For many Americans, the words “bad credit” are like the sound of a closing door. That’s because there’s a deeply harmful, but seldom-spoken, truth about credit reporting: It ruins lives, and crushes hopes.
When private companies gather data on our borrowing history and sell it to others to determine future lending decisions, they can reinforce economic disadvantages — and deepen America’s racial wealth divide.
To flourish in today’s economy, families need fair and affordable access to credit. Without good credit, it can be nearly impossible to purchase a car, start a business, buy a home or even rent an apartment.
Private credit reporting is failing for all of us who must rely on credit reports produced by for-profit companies to navigate financial transactions. For communities of color, credit scores evoke the decades of bank redlining and unequal access to credit whose impact persists to this day.
Our personal credit history influences whether we find work, and how much we’re charged for auto insurance. A terrible new proposal from the Trump administration even suggests using credit reports to determine whether immigrants should be eligible for permanent residency.
But for the three giants of the consumer-credit industry – Equifax, Experian and Transunion – the private credit reporting system works quite well. These three companies rake in $10 billion annually by collecting and selling the personal data of 220 million Americans. They compile everything from our social security numbers and past addresses to the amount of credit card debt we carry and the difficulties we’ve had paying off student loans.
Companies’ minimal investment in data security has caused massive data breaches, exposing millions of consumers to identity theft. Their lax procedures lead to frequent errors, and their underfunded dispute resolution system frequently fails to help consumers resolve the problems they’ve caused.
We can’t even look at our own credit scores without paying a fee.
It’s time to move the credit reporting system away from these unaccountable companies entirely, and toward a publicly-run credit registry that would operate in the interest of consumers. Many countries in Asia and Europe already have public credit registries. At the public policy organization Demos, I helped create a new proposal explaining how a public credit registry could work in the U.S.
A public credit registry, housed in the Consumer Financial Protection Bureau, would offer a number of advantages. Without the need to turn a profit, the public credit registry would prioritize transparency, accuracy, security, and accountability.

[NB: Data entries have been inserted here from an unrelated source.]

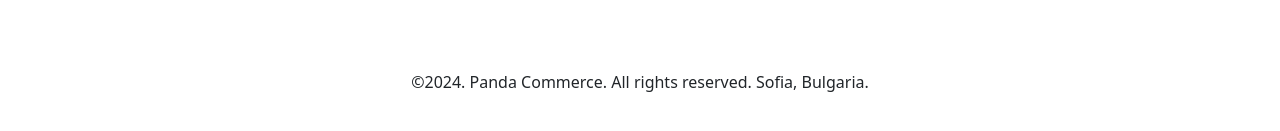
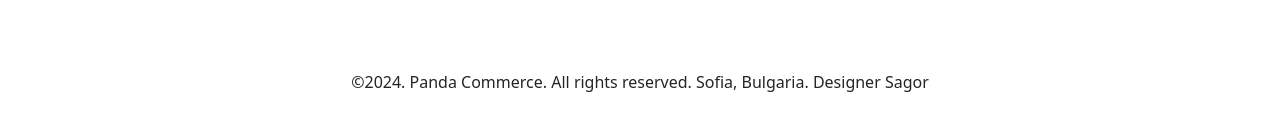
Before and after one commit to syncsagor/panda-commerce, a plain HTML site: page index.html in a window 1280 px wide. Shown: the part 2820-2951 px from the top of the page. Drawn offline with Linux system fonts and the light colour scheme.

Commit message:
footer text

```diff
--- a/index.html
+++ b/index.html
@@ -237,7 +237,7 @@ Exercitation veniam consequat sunt nostrud amet.</p>
 
 <div class="container" id="about">
   <footer class="d-flex align-content-center justify-content-center">
-    <p>©2024. Panda Commerce. All rights reserved. Sofia, Bulgaria.</p>
+    <p>©2024. Panda Commerce. All rights reserved. Sofia, Bulgaria. Designer Sagor</p>
   </footer>
 </div>
 
```
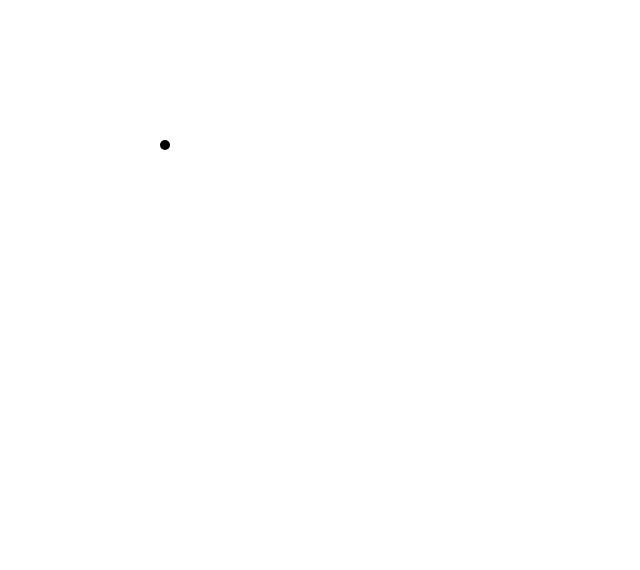
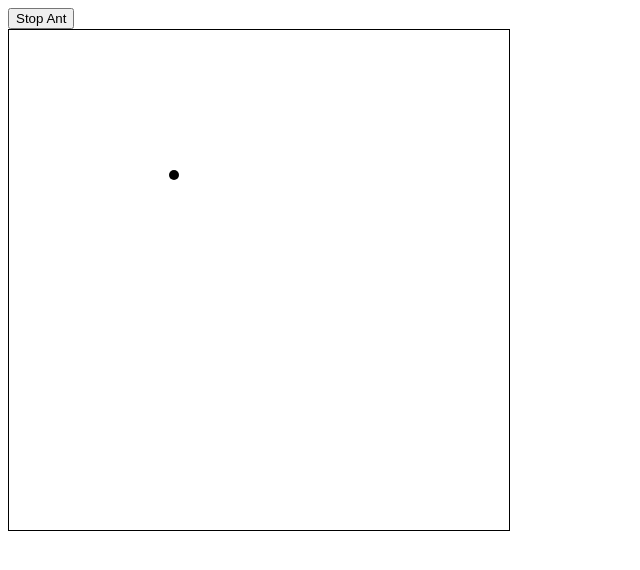
Before and after one commit to nicosocoro/ant-simulator, a plain HTML site: page index.html in a window 1280 px wide. Shown: the whole page, without its empty margins (0-640 px from the left). Drawn offline with Linux system fonts and the light colour scheme.

Commit message:
Draw map

```diff
--- a/index.html
+++ b/index.html
@@ -12,30 +12,50 @@
 </style>
 
 <body>
-    <div id="ant" class="ant"></div>
+    <div>
+        <button onclick="stop()">Stop Ant</button>
+    </div>
+    <div id="map">
+        <div id="ant" class="ant"></div>
+    </div>
 </body>
 <script>
-    // Move the ant 1000 times, waiting 1 second between moves without blocking the UI.
+    const mapWidth = 500;
+    const mapHeight = 500;
+    let runnning = true;
+
     function sleep(ms) {
         return new Promise(resolve => setTimeout(resolve, ms));
     }
 
+    function drawMap() {
+        const map = document.getElementById("map");
+        map.style.width = mapWidth + "px";
+        map.style.height = mapHeight + "px";
+        map.style.border = "1px solid black";
+        map.style.position = "relative";
+    }
+
     function getRandomIntInclusive(min, max) {
-        min = Math.ceil(min); // Ensures min is an integer
-        max = Math.floor(max); // Ensures max is an integer
+        min = Math.ceil(min);
+        max = Math.floor(max);
         return Math.floor(Math.random() * (max - min + 1)) + min;
     }
 
     function getRandomDirection() {
-        let random = getRandomIntInclusive(-1,1);
+        let random = getRandomIntInclusive(-1, 1);
         return random >= 0 ? 1 : -1;
     }
 
-    async function moveAntRepeatedly(times, delayMs) {
+    function stop() {
+        runnning = false;
+    }
+
+    async function moveAntRepeatedly(delayMs) {
         const ant = document.getElementById("ant");
         let x = 10;
         let y = 10;
-        for (let i = 0; i < times; i++) {
+        while (runnning) {
             x = x + (10 * getRandomDirection());
             y = y + (10 * getRandomDirection());
             ant.style.left = x + "px";
@@ -44,11 +64,8 @@
         }
     }
 
-    moveAntRepeatedly(1000, 100);
-
-    document.getElementById("ant").addEventListener("click", function () {
-        alert("Ant clicked!");
-    });
+    drawMap();
+    moveAntRepeatedly(100);
 </script>
 
 </html>
```
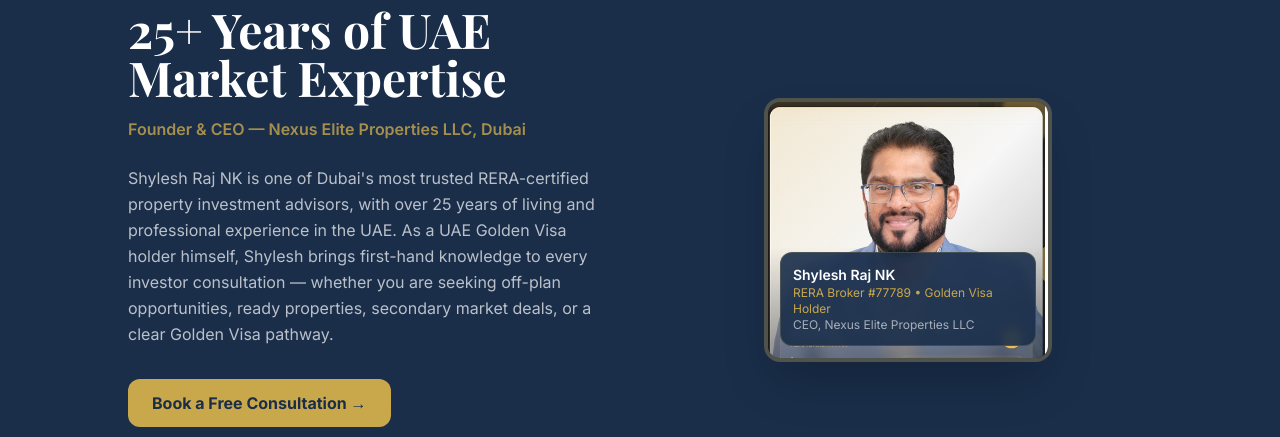
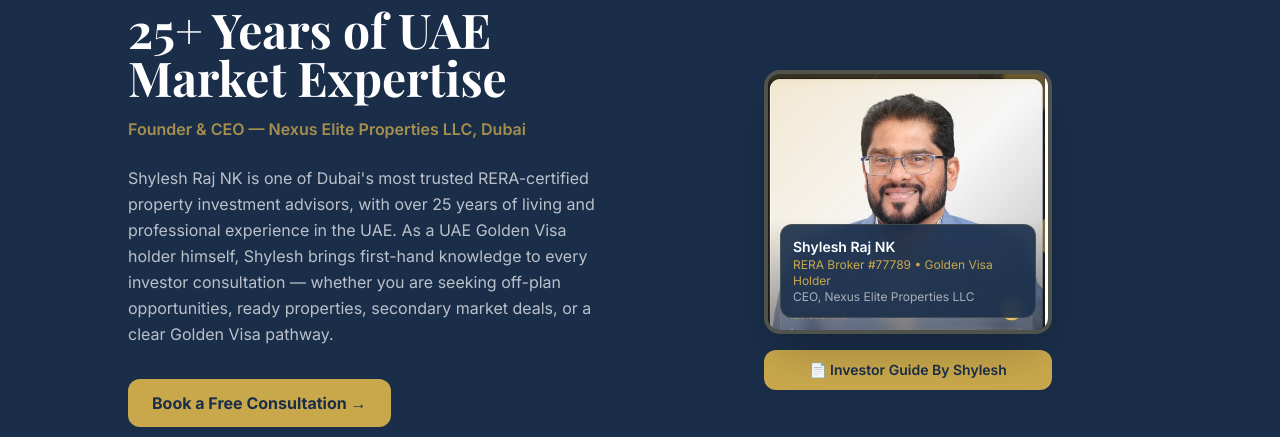
Before and after one commit to 1angshumanbiswas-ops/investdubai-demo, a Next.js app: page /about in a window 1280 px wide. Shown: the part 212-649 px from the top of the page. Built offline with nearby package versions, Linux system fonts and the light colour scheme; no server answers; a web font is replaced by a local one.

Commit message:
feat: add Investor Guide PDF link below hero photo and video on about page

```diff
--- a/app/about/page.tsx
+++ b/app/about/page.tsx
@@ -65,7 +65,7 @@
               </a>
             </div>
           </div>
-          <div className="flex justify-center">
+          <div className="flex flex-col items-center gap-4">
             <div className="relative">
               <img src="/shylesh.jpg" alt="Shylesh Raj NK — RERA Certified Dubai Property Advisor"
                 className="w-72 h-88 object-cover object-top rounded-2xl border-4 border-gold/30 shadow-2xl" />
@@ -75,6 +75,14 @@
                 <p className="text-white/60 text-xs">CEO, Nexus Elite Properties LLC</p>
               </div>
             </div>
+            <a
+              href="/brochures/shylesh-raj-investor-guide-2026.pdf"
+              target="_blank"
+              rel="noopener noreferrer"
+              className="w-72 flex items-center justify-center gap-2 bg-gold text-navy px-4 py-2.5 rounded-xl font-semibold text-sm hover:bg-gold-light transition"
+            >
+              📄 Investor Guide By Shylesh
+            </a>
           </div>
         </div>
       </section>
```
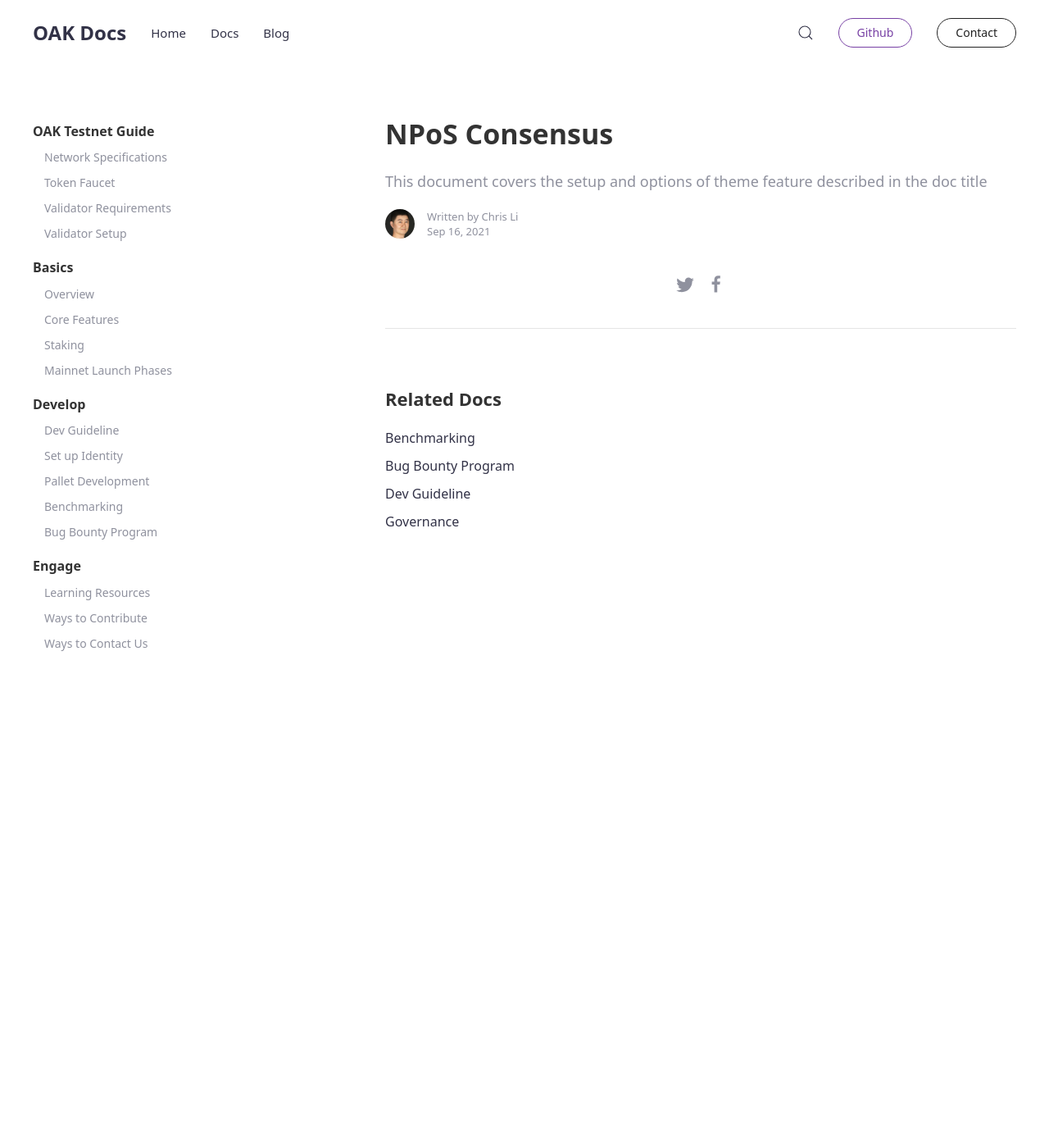
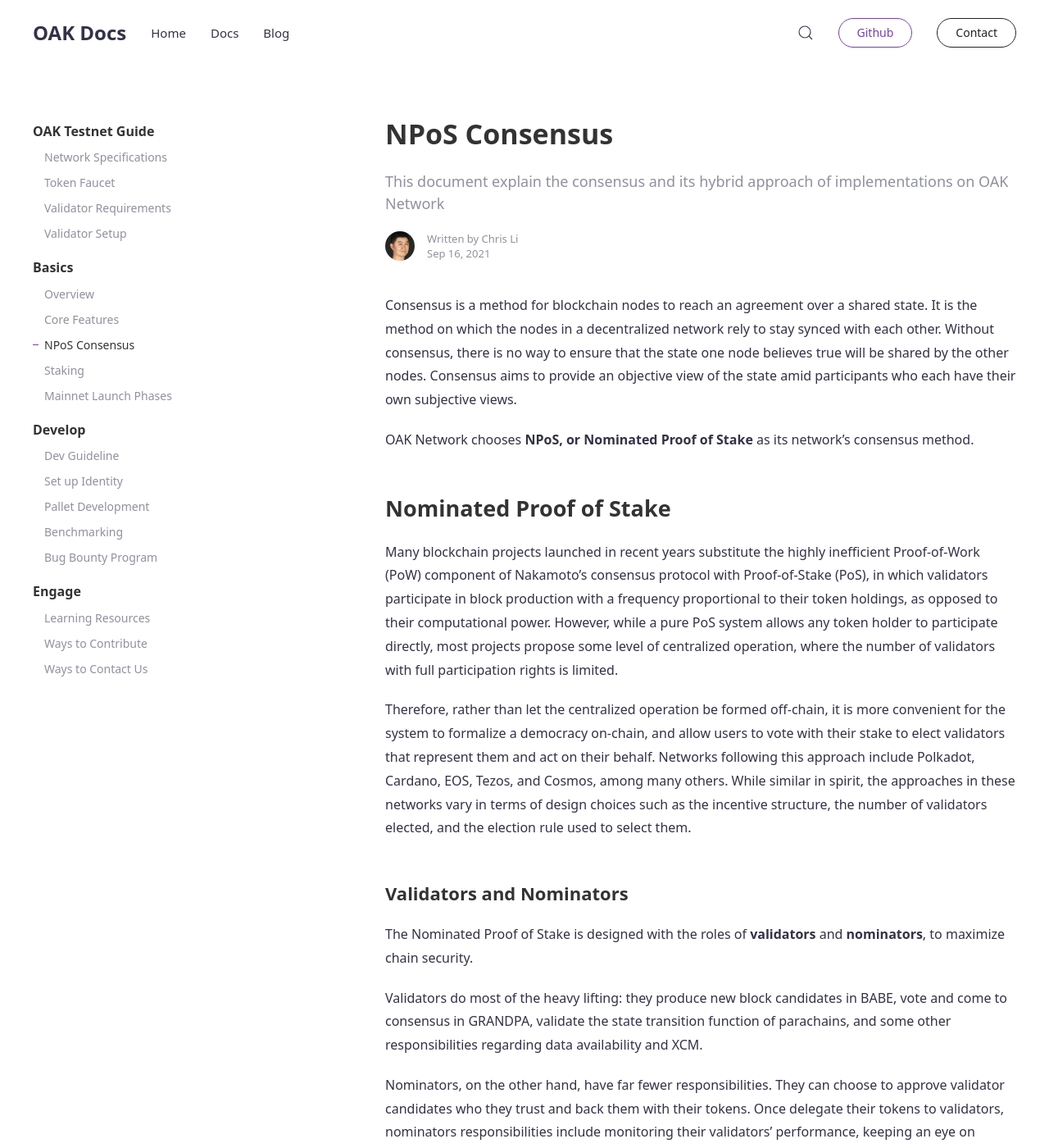
Before and after one commit to AvaProtocol/OAK-docs, a Jekyll site: the page built from _docs/consensus.md, in a window 1280 px wide and 1400 px high. Shown: the whole window at 82% size. Built offline with Jekyll 4.4.1, drawn with Linux system fonts in a browser that asks for light colours; some of the changed text lies outside the part shown.

Commit message:
Added content to _docs/consensus.md

```diff
--- a/_data/navigation_docs.yml
+++ b/_data/navigation_docs.yml
@@ -9,7 +9,7 @@
   docs:
   - overview
   - features
-  # - consensus
+  - consensus
   # - validator-nominator
   - staking
   # - governance
--- a/_docs/consensus.md
+++ b/_docs/consensus.md
@@ -1,6 +1,40 @@
 ---
 title: NPoS Consensus
-subtitle: This document covers the setup and options of theme feature described in the doc title
+subtitle: This document explain the consensus and its hybrid approach of implementations on OAK Network
 author: chris
 tags: [develop]
 ---
+
+Consensus is a method for blockchain nodes to reach an agreement over a shared state. It is the method on which the nodes in a decentralized network rely to stay synced with each other. Without consensus, there is no way to ensure that the state one node believes true will be shared by the other nodes. Consensus aims to provide an objective view of the state amid participants who each have their own subjective views.
+
+OAK Network chooses __NPoS, or Nominated Proof of Stake__ as its network's consensus method.
+
+## Nominated Proof of Stake
+Many blockchain projects launched in recent years substitute the highly inefficient Proof-of-Work (PoW) component of Nakamoto’s consensus protocol with Proof-of-Stake (PoS), in which validators participate in block production with a frequency proportional to their token holdings, as opposed to their computational power. However, while a pure PoS system allows any token holder to participate directly, most projects propose some level of centralized operation, where the number of validators with full participation rights is limited.
+
+Therefore, rather than let the centralized operation be formed off-chain, it is more convenient for the system to formalize a democracy on-chain, and allow users to vote with their stake to elect validators that represent them and act on their behalf. Networks following this approach include Polkadot, Cardano, EOS, Tezos, and Cosmos, among many others. While similar in spirit, the approaches in these networks vary in terms of design choices such as the incentive structure, the number of validators elected, and the election rule used to select them.
+
+### Validators and Nominators
+The Nominated Proof of Stake is designed with the roles of __validators__ and __nominators__, to maximize chain security.
+
+Validators do most of the heavy lifting: they produce new block candidates in BABE, vote and come to consensus in GRANDPA, validate the state transition function of parachains, and some other responsibilities regarding data availability and XCM.
+
+Nominators, on the other hand, have far fewer responsibilities. They can choose to approve validator candidates who they trust and back them with their tokens. Once delegate their tokens to validators, nominators responsibilities include monitoring their validators' performance, keeping an eye on changing commission rates (a validator can change commission at any time), and general health monitoring of their and their validators' account. Thus, a nominator's experience is relatively hands-off compared to a validators.
+
+## Hybrid Approach of Implementation
+There are two protocols we use when we talk about the consensus protocol of OAK Network, [__GRANDPA__](#grandpa) and [__BABE__](#babe), the combination of which is known as a hybrid consensus. Hybrid consensus splits up the finality gadget from the block production mechanism.
+
+The approach is invented and applied in Polkadot Network. This is an approach of getting the benefits of probabilistic finality (the ability to always produce new blocks) and provable finality (having a universal agreement on the canonical chain with no chance for reversion). It also avoids the corresponding drawbacks of each mechanism (the chance of unknowingly following the wrong fork in probabilistic finality, and a chance for "stalling" - not being able to produce new blocks - in provable finality). By combining these two mechanisms, OAK Network allows for blocks to be rapidly produced, and the slower finality mechanism to run in a separate process to finalize blocks without risking slower transaction processing or stalling.
+
+In below sections we will examine each component separately.
+<a name="babe"></a>
+### BABE: Block Production
+BABE (Blind Assignment for Blockchain Extension) is the block production mechanism that runs between the validator nodes and determines the authors of new blocks. BABE is comparable as an algorithm to [Ouroboros Praos](https://eprint.iacr.org/2017/573.pdf), with some key differences in chain selection rule and slot time adjustments. BABE assigns block production slots to validators according to stake and using the OAK randomness cycle.
+
+Validators in OAK Network will participate in a lottery in every slot that will tell them whether or not they are the block producer candidate for that slot. Slots are discrete units of time, nominally 6 seconds in length. Because of this randomness mechanism, multiple validators could be candidates for the same slot. Other times, a slot could be empty, resulting in inconsistent block time.
+<a name="grandpa"></a>
+### GRANDPA: Finality Gadget
+
+GRANDPA (GHOST-based Recursive Ancestor Deriving Prefix Agreement) is the finality gadget that is implemented as the second component of the hybrid approach. It works in a partially synchronous network model as long as 2/3 of nodes are honest and can cope with 1/5 Byzantine nodes in an asynchronous setting.
+
+A notable distinction is that GRANDPA reaches agreements on chains rather than blocks, greatly speeding up the finalization process, even after long-term network partitioning or other networking failures. In other words, as soon as more than 2/3 of validators attest to a chain containing a certain block, all blocks leading up to that one are finalized at once.
```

For example, credit reports and scores would be free to consumers at any time, and the formulas used to determine credit scores would be publicly available, with straightforward explanations of what consumers can do to improve their creditworthiness.
And while no electronic data can ever be entirely secure, the public credit registry’s mission of public accountability would provide a greater incentive to enhance data security than the current breach-prone private companies.
Building on the Internal Revenue Service’s success in maintaining secure financial information about Americans, the public credit registry would further enhance security by freezing all credit information by default, so that lenders would need authorization from consumers to access credit information.
Of course, today’s credit reporting companies did not create our nation’s racial wealth disparities: historians have documented how generations of discriminatory public policies and bank practices systematically excluded Black, Latinx, and other families of color from economic opportunities that enabled many white families to build wealth.
Since wealth is passed down through families, historic discrimination combines with current bias to shape the resources available to households today, including whether and how much families must borrow to get by day-to-day or to make major purchases like a car, home or college education.
This is where credit reporting comes in: by tracking payment and borrowing behavior shaped by these racial disparities, past discrimination is reflected in credit scores even if companies never explicitly take race into account.
As a result, today’s credit scores disproportionately represent Black and Latinx loan applicants as “riskier” customers who should accordingly be charged higher interest rates for any credit they receive. Paying higher interest on loans then becomes an additional barrier to prosperity for families of color, setting them back further.
A public credit registry could improve this situation by developing new formulas to predict creditworthiness that minimize the impact of past discrimination. And the registry could contract with licensed non-profits to offer free or low-cost credit counseling and credit rehabilitation services.
While changing credit reporting alone will never be enough to address racial economic inequality, the system could operate in a way that reduces—rather than amplifies—racial disparities. For example, credit reports could exclude late payments on predatory loans that lenders disproportionately target at communities of color, since payment on these loans reveals little about how the same borrower would handle credit that’s offered on fair terms. Past-due medical debt, which is more likely to burden Black Americans, could also be left off credit reports, as it does not predict a borrowers’ future creditworthiness.
A public credit registry could also offer consumers the choice to opt-in to having their bank account data, rental payments, or utility data included in their credit reports and scores. To empower consumers and enhance equity, consumers must affirmatively choose these data sources rather than having them included by default.
Plagued as it is by secrecy, inaccuracy, insecurity, a deep lack of public accountability, and a business model that replicates racial bias, the private credit reporting industry has failed all Americans. A public credit registry would allow consumers to take greater control over their own data and ensure that the system finally operates in the public interest.